2. WEB Aruba - In 1997, we sold our first reciprocating generating set for black start/peaking duty to WEB Aruba, the electric and water utility on the island of Aruba. At that time, WEB’s generating assets were oil fired steam turbine generating sets with steam extraction for water production using flash distillation technology. Following this success, we doggedly made presentations to WEB, entreating the utility to consider graduating to an all-reciprocating engine fleet for power generation, highlighting the potential for tremendous savings in fuel costs. It was not until 2005, eight years after our earlier success with the black start unit, WEB finally made the move to consider a reciprocating engine plant for generation expansion and we won a competitive tender for a 24 MW heavy fuel oil fired power plant at the Balashi generating complex. In 2007, less than one year after this plant was commissioned, we were sole sourced to supply an additional 24 MW. In 2010, we were again sole sourced to provide a 44 MW power plant this time based on the 12V46 technology. Concurrent with these capacity additions, WEB began to embark on a program to gradually retire its steam turbine assets having already made significant moves to restructure its water production based on reverse osmosis technology. In 2017, WEB began an earnest effort to diversify its fuel mix with LNG and once again we were sole-sourced to provide a 102 MW dual fuel power plant based on the Wärtsilä 50 DF technology. Today, WEB’s base load thermal power production is based on an all-Wartsila generating fleet totaling 194 MW.

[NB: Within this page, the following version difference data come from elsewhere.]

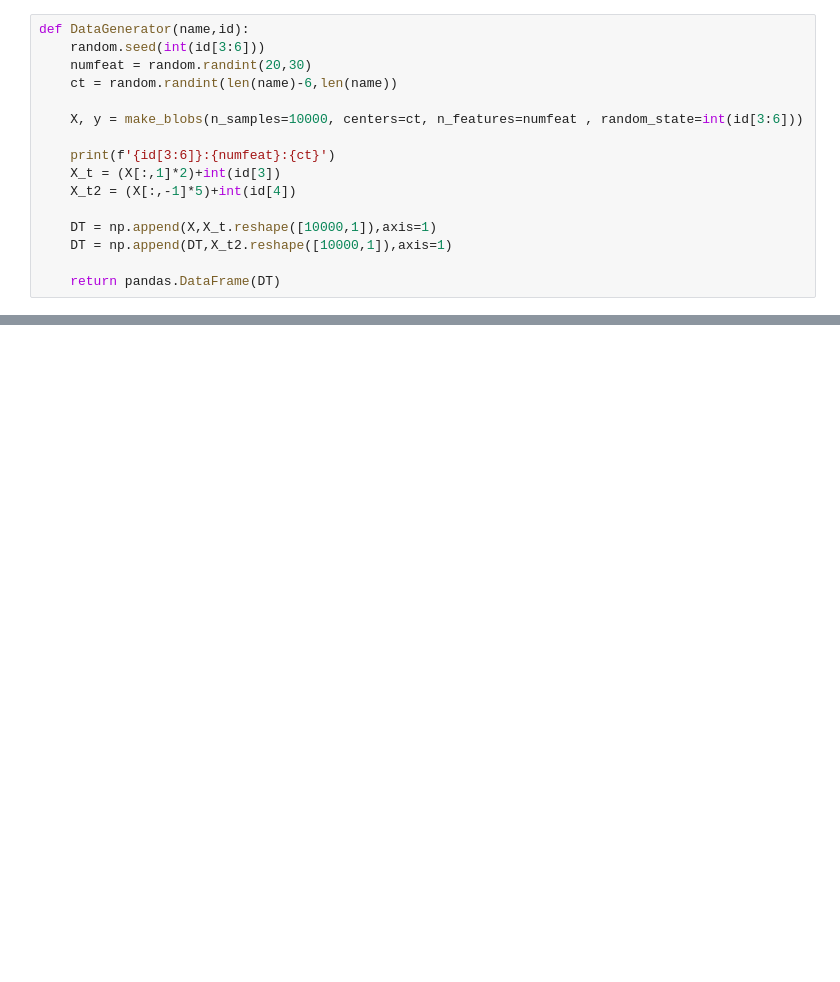
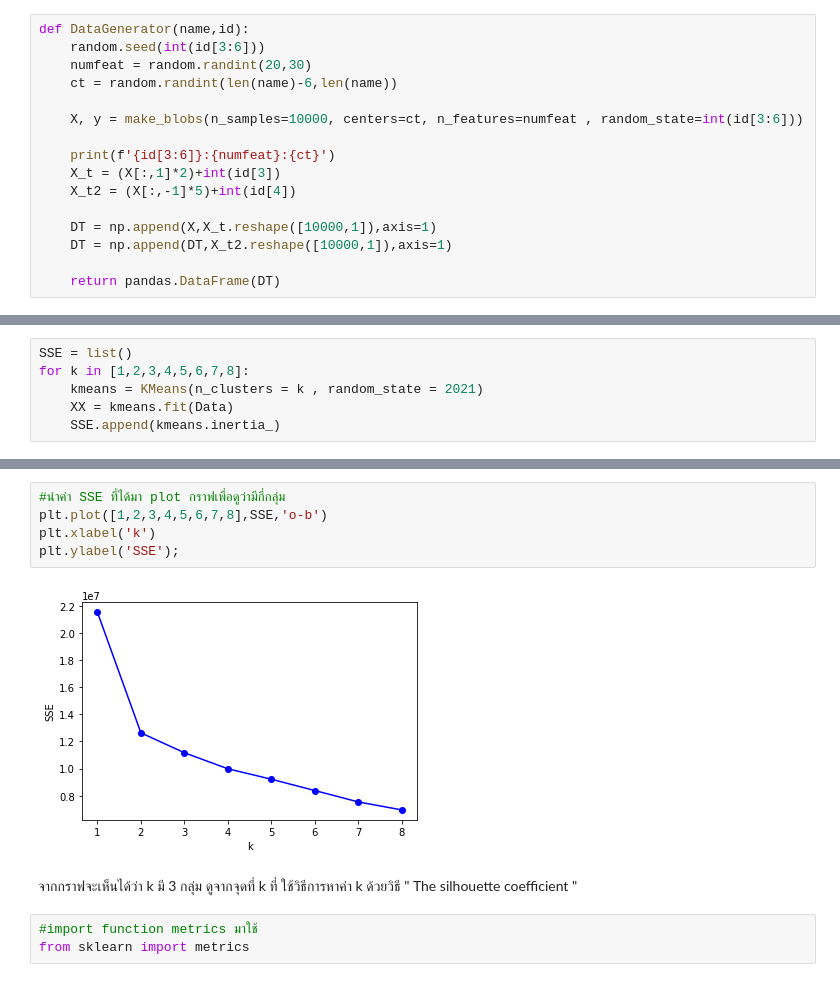
Before and after one commit to mintra-tippayaratsontorn/Multivariate, a Jupyter notebook: Multivariate_Exam.ipynb, the cells around one changed output, grey strips where cells are left out. Cells and saved outputs as stored; diff of their text form; blank space fills up the shorter version.

```diff
--- a/Multivariate_Exam.ipynb
+++ b/Multivariate_Exam.ipynb
@@ -59,0 +131,6 @@ Data
+# %%
+SSE = list()
+for k in [1,2,3,4,5,6,7,8]:
+    kmeans = KMeans(n_clusters = k , random_state = 2021)
+    XX = kmeans.fit(Data)
+    SSE.append(kmeans.inertia_)
@@ -59,0 +148,13 @@ Data
+# %%
+#นำค่า SSE ที่ได้มา plot กราฟเพื่อดูว่ามีกี่กลุ่ม
+plt.plot([1,2,3,4,5,6,7,8],SSE,'o-b')
+plt.xlabel('k')
+plt.ylabel('SSE');
+# %% [output]
+[figure, added]
+# %% [markdown]
+จากกราฟจะเห็นได้ว่า k มี 3 กลุ่ม ดูจากจุดที่ k ที่
+ใช้วิธีการหาค่า k ด้วยวิธี " The silhouette coefficient "
+# %%
+#import function metrics มาใช้
+from sklearn import metrics
```
Also changed, not shown: parts of 23 cells of this notebook.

3. Barbados Light and Power - By the year 2018, Wärtsilä had pretty much established a footprint over the entire Caribbean region particularly in the English-speaking Caribbean, with a few notable exceptions: the island of Barbados and in the wider Caribbean, the French territories of Martinique and Guadeloupe. Barbados Light and Power (BL&P) had been a target from the time we started our focus on the Caribbean market, but being a faithful disciple of slow-speed engine technology, BL&P was an elusive target and success evaded us - and not for lack of trying. A breakthrough came in 2019 when we emerged as the successful bidder in a hotly contested competitive tender for a new medium speed 33 MW HFO fired power plant. Despite enormous challenges due to the pandemic, and ash contamination of the site as a result of the La Soufriere volcano eruption on the island of St. Vincent, we handed over the plant to BL&P in July 2022.
What's next for the Caribbean?
There are still several other challenges and some new ground to be broken in the Caribbean. Some island utilities are considering “new” fuels such as natural gas and LPG. New offshore oil and gas discoveries by some territories are likely to spawn large dual fuel or natural gas fired power plants. Hybrid power plants incorporating renewables and energy storage are getting the attention of various Caribbean utilities while others are considering energy storage for spinning reserve and frequency regulation. The Caribbean market is alive and kicking and although we are a key player in that market, there is still work to be done and projects to be had.
Today, the “Caribbean Business Development Team” consists of two other individuals who I’m proud to say, I personally recruited: Edmund Phillips and Tganni Louisy. Both colleagues are showing their mettle and ensuring that Wärtsilä continues to be the energy partner of choice for Caribbean utilities and IPPs.
I am very proud of all these achievements and the teamwork and memories that go along with them. To the members of my team, I say keep up the good work and happy hunting! To my many friends in North America, the Caribbean, Central and South America, Finland, and indeed colleagues in various countries around the world with whom I have interacted over the years, I wish you the very best in all of your endeavors.
Bye, adios, au revoir, ciao, hyvästi, adjö, auf wiedersehen, ma’a salama, zaijian,